The chateau had been bombed during World War II so only half of the thousand-year-old structure remained, but it has been beautifully restored with antique furnishings and modern appliances. It was a remarkable place, brimming with history and mystique, but even more remarkable than the house were the stories Ann told us about her mother-in-law who’d lived in the Château d’Agneaux during the war.

Genevieve de Saint Pern Menke was a French noblewoman who grew up at the Château d’Agneaux outside Saint-Lo. Under her family’s home was a tunnel where—according to family legend— her ancestors hid during the French Revolution. When the Nazi Germans occupied Genevieve’s country and ultimately her home, she risked her life to hide downed Allied airmen and members of the French resistance in this tunnel underneath the chateau.
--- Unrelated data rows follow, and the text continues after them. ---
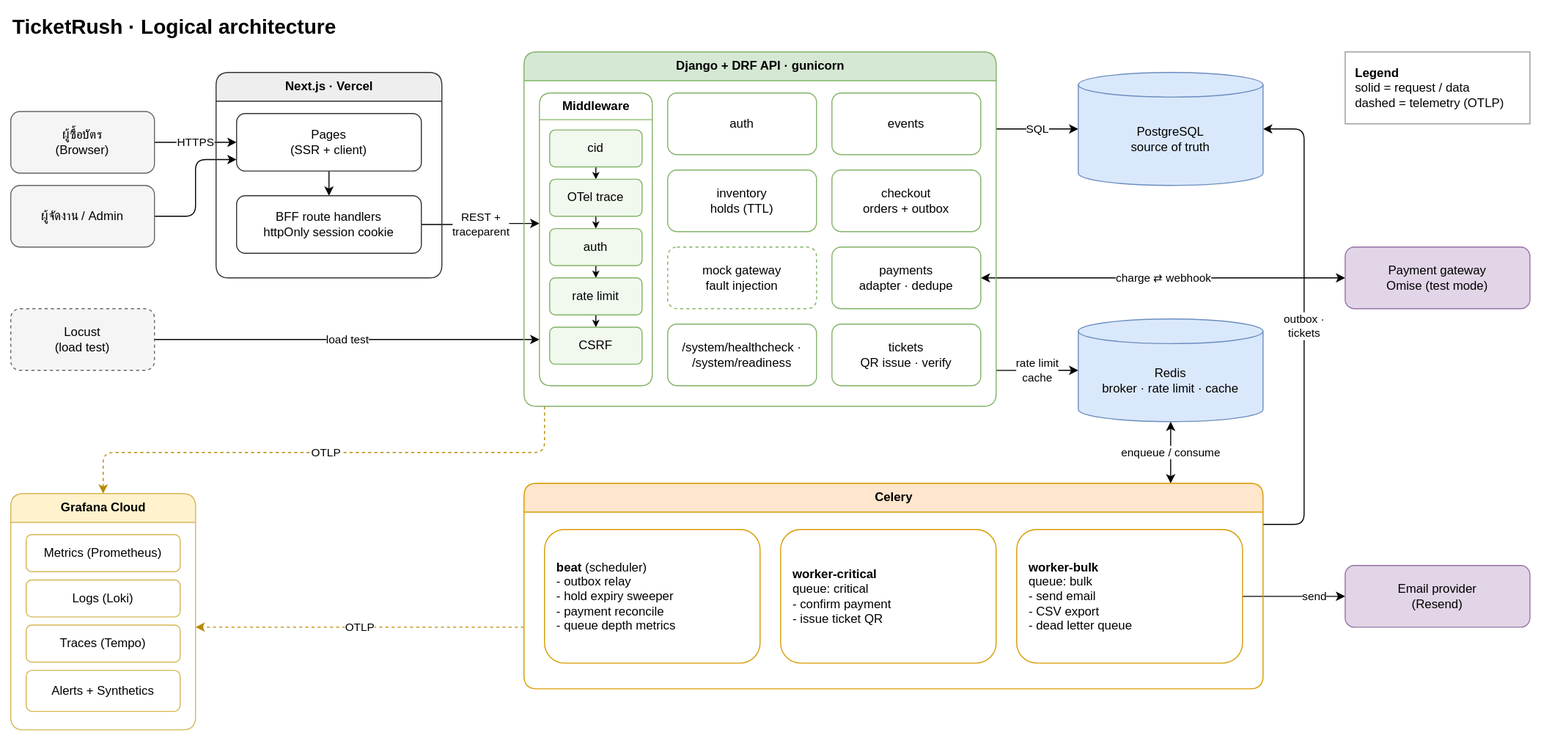
This is docs/diagrams/architecture.drawio.svg from NaphatJM/ticketrush, a draw.io export, as it was before one commit. Source tidied: cells renumbered, new cells last; positions are measured from the earlier drawing's top-left corner, leaving out a move shared by most shapes.
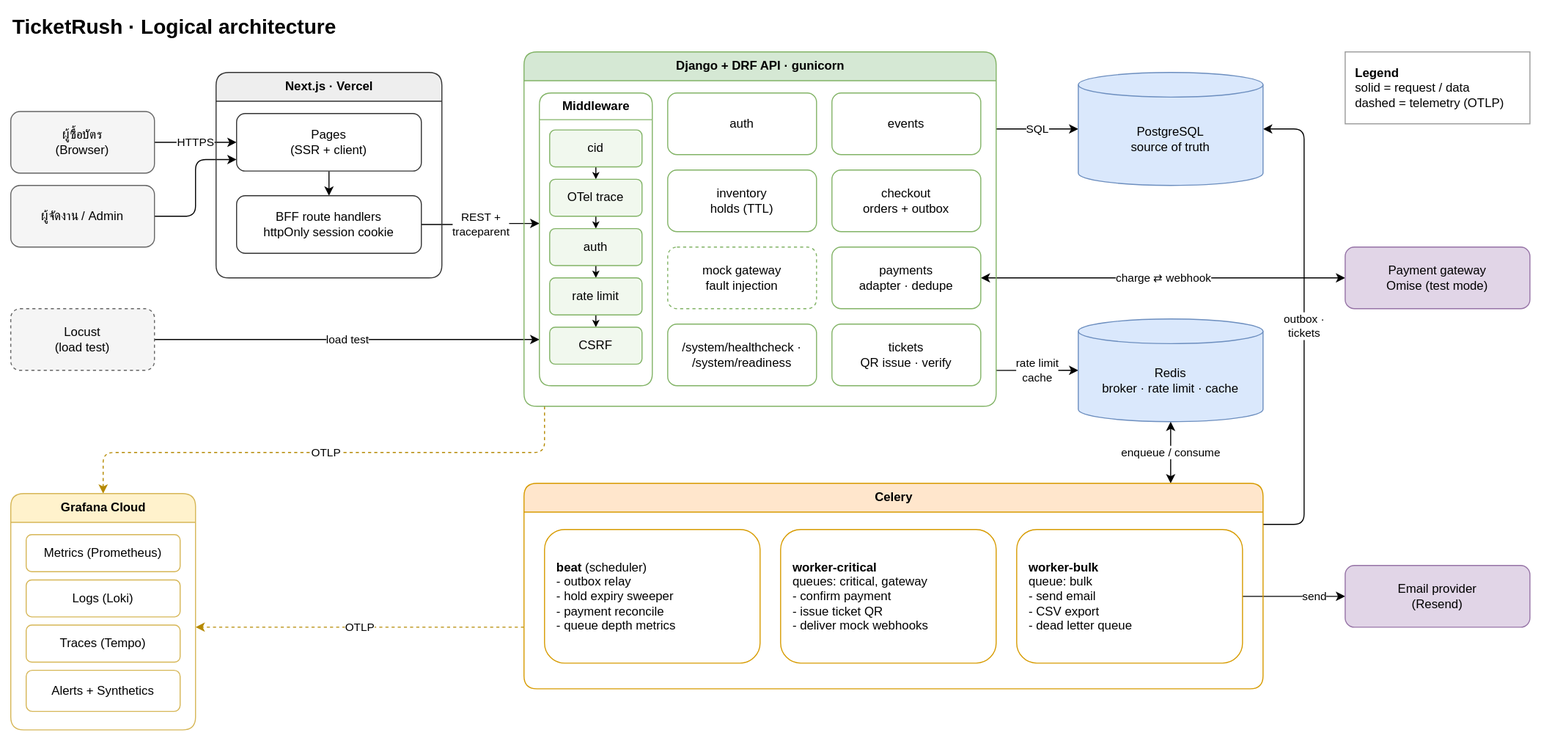
After the change.

The edit, as a diff of the source:
```diff
@@ -148,7 +148,7 @@
     <mxCell id="47" value="&lt;b&gt;beat&lt;/b&gt; (scheduler)&lt;br&gt;- outbox relay&lt;br&gt;- hold expiry sweeper&lt;br&gt;- payment reconcile&lt;br&gt;- queue depth metrics" style="rounded=1;whiteSpace=wrap;html=1;fillColor=#ffffff;strokeColor=#d79b00;align=left;spacingLeft=10;" parent="46" vertex="1">
       <mxGeometry x="20" y="45" width="210" height="130" as="geometry" />
     </mxCell>
-    <mxCell id="48" value="&lt;b&gt;worker-critical&lt;/b&gt;&lt;br&gt;queue: critical&lt;br&gt;- confirm payment&lt;br&gt;- issue ticket QR" style="rounded=1;whiteSpace=wrap;html=1;fillColor=#ffffff;strokeColor=#d79b00;align=left;spacingLeft=10;" parent="46" vertex="1">
+    <mxCell id="48" value="&lt;b&gt;worker-critical&lt;/b&gt;&lt;br&gt;queues: critical, gateway&lt;br&gt;- confirm payment&lt;br&gt;- issue ticket QR&lt;br&gt;- deliver mock webhooks" style="rounded=1;whiteSpace=wrap;html=1;fillColor=#ffffff;strokeColor=#d79b00;align=left;spacingLeft=10;" parent="46" vertex="1">
       <mxGeometry x="250" y="45" width="210" height="130" as="geometry" />
     </mxCell>
     <mxCell id="49" value="&lt;b&gt;worker-bulk&lt;/b&gt;&lt;br&gt;queue: bulk&lt;br&gt;- send email&lt;br&gt;- CSV export&lt;br&gt;- dead letter queue" style="rounded=1;whiteSpace=wrap;html=1;fillColor=#ffffff;strokeColor=#d79b00;align=left;spacingLeft=10;" parent="46" vertex="1">
```
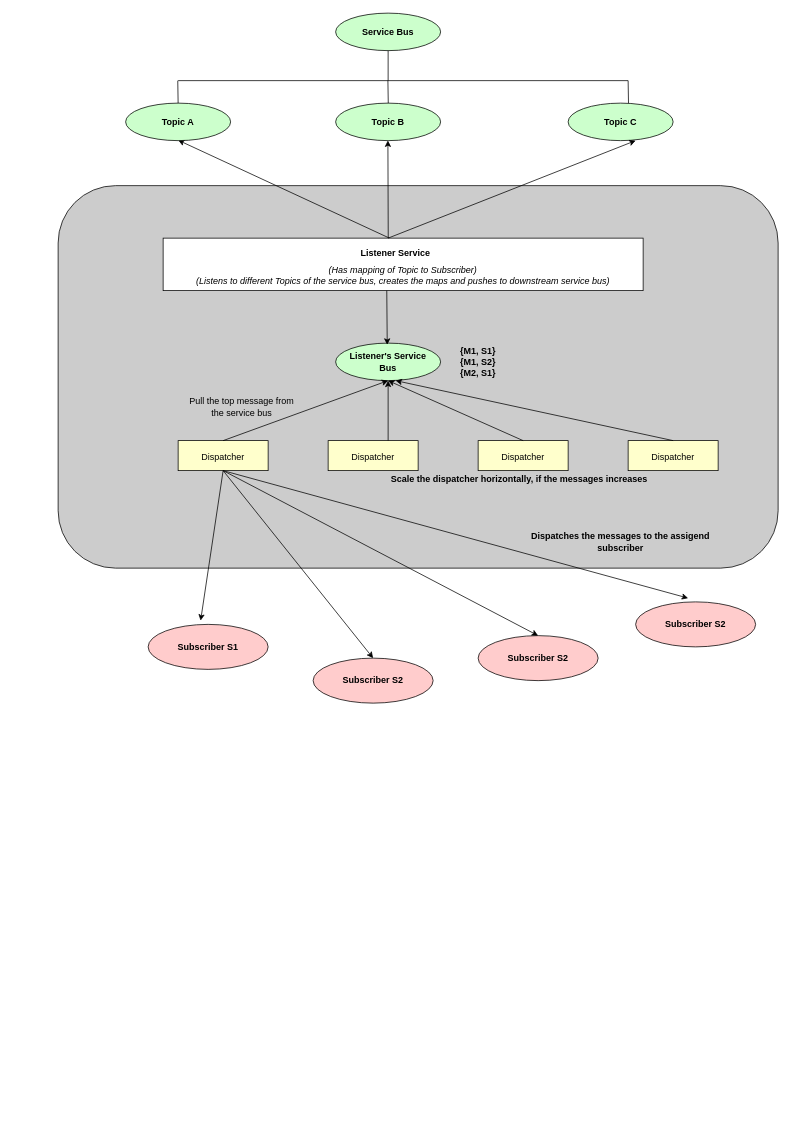
Above: Polling.drawio in ankitverma5859/drawio (draw.io), before the change. Source tidied: cells renumbered, new cells numbered last; positions are measured from the earlier drawing's top-left corner, leaving out a move shared by most shapes. Both pictures are drawn from the tidied source at 75%, with x=0, y=0 at pixel (58, 13).
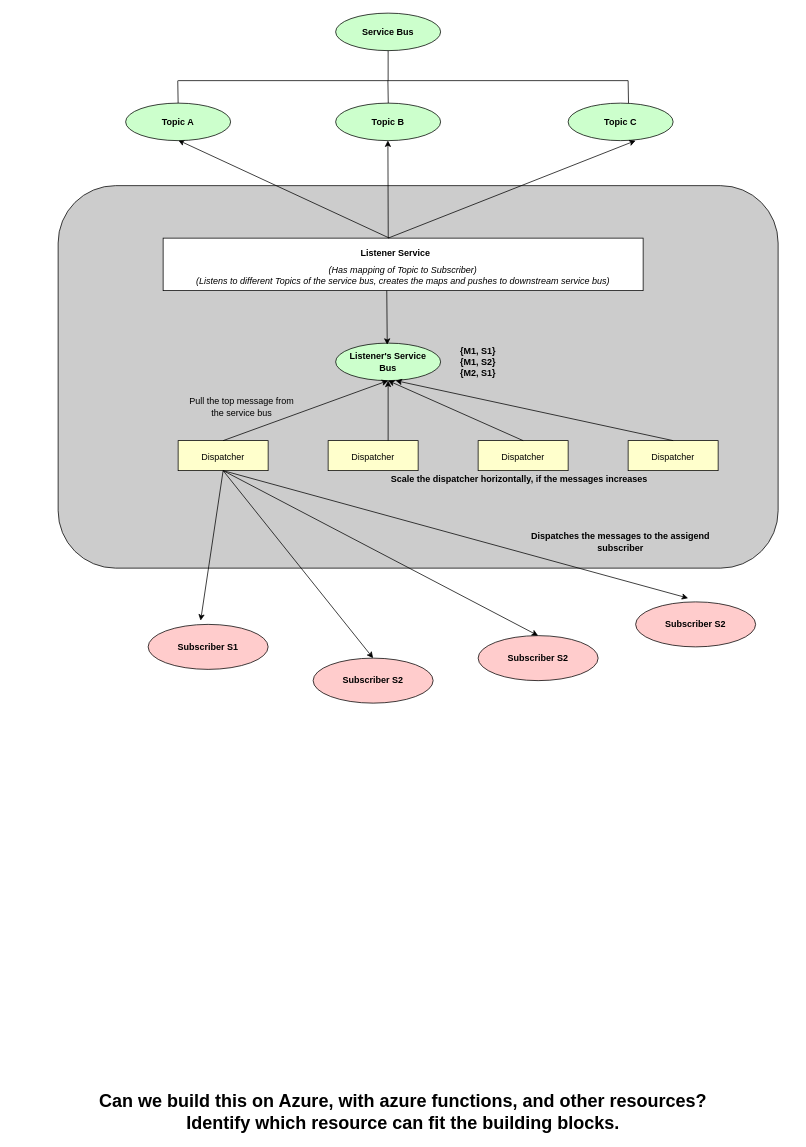
After the change.

Diff of the diagram source:
```diff
@@
+    <mxCell id="53" value="&lt;b&gt;&lt;font style=&quot;font-size: 24px;&quot;&gt;Can we build this on Azure, with azure functions, and other resources?&lt;br&gt;Identify which resource can fit the building blocks.&lt;/font&gt;&lt;/b&gt;" style="text;html=1;align=center;verticalAlign=middle;whiteSpace=wrap;rounded=0;" parent="1" vertex="1">
+      <mxGeometry x="-60" y="1450" width="1040" height="30" as="geometry" />
+    </mxCell>
```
GenevieveYounger

Genevieve de Saint Pern Menke

Genevieve joined the Red Cross in her early twenties and drove an ambulance to assist wounded soldiers in France. After the war, she was awarded the French Croix de Guerre medal for carrying soldiers to her ambulance while under fire from automatic weapons and mortars, the Red Cross Medal of Honor for treating soldiers on the battlefront, and a second Croix de Guerre for courageously and successfully negotiating the release of the French villagers in Germolles before they were executed by firing squad. During the hours of negotiation, she told the German officer that “an honorable man would not kill innocent people.”

While we were in France, we biked around the village where Genevieve once lived and spent our nights in the Menke family’s renovated manoir with its old stone tower and elegant paintings of ancestors on the walls. The people of Normandy welcomed us warmly, and we spent an afternoon dining with Serge and Marie Charlotte Letourneur, a beautiful couple who shared their memories of the war with us. Marie Charlotte’s father and mother had both been leaders in the local French resistance, and Serge gave us pieces of nylon from an American parachute that he’d found after D-Day. They honored us because we were Americans, and we were completely humbled by their regard.

Chateau of Secrets is based on the heroic true stories of the French and German people who fought against Hitler and his regime from the inside. Genevieve Menke passed away in 2010, but her legacy of courage and compassion lives on through her five sons, her many grandchildren and great-grandchildren, and I hope now as well through these fictional characters inspired by her heroism.

Pictures from Normandy (Click Photo for Full Size Image)